Detected change data
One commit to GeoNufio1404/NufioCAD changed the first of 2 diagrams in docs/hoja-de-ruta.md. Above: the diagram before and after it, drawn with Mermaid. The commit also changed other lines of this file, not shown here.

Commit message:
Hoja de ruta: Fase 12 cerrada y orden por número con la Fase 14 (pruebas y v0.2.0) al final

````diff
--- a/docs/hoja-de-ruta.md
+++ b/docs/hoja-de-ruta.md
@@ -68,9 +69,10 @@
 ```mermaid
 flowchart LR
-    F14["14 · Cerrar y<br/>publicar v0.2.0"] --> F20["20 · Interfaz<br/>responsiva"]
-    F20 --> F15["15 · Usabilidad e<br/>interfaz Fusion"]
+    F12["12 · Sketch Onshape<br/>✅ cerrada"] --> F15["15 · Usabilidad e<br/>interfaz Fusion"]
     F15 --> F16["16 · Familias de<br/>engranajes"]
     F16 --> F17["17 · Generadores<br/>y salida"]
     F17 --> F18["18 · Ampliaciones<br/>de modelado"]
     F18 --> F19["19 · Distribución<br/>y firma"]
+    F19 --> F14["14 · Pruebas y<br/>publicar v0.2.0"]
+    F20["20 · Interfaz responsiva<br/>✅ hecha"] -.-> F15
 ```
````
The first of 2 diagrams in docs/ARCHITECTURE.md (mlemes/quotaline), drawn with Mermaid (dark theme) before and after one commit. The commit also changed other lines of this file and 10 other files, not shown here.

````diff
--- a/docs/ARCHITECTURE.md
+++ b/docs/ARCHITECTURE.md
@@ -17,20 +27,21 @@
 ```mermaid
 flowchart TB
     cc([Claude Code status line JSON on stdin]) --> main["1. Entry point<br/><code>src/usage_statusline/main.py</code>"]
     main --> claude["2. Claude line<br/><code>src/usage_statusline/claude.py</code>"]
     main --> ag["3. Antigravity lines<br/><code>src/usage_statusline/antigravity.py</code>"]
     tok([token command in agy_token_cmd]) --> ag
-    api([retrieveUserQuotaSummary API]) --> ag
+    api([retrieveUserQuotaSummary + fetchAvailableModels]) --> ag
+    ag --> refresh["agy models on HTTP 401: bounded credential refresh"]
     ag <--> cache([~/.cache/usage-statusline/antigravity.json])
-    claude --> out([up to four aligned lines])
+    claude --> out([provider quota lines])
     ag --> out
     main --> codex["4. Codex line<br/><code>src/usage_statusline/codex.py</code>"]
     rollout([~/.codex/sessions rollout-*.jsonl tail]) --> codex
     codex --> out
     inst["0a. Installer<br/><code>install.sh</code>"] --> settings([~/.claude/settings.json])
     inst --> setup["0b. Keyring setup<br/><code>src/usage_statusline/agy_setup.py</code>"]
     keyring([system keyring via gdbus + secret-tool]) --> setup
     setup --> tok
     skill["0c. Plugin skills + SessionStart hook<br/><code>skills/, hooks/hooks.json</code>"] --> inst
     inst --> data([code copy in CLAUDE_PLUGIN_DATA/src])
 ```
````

### Problem details
Say only how many lines among the entries above contain the string "setup".

### Solved exercise
3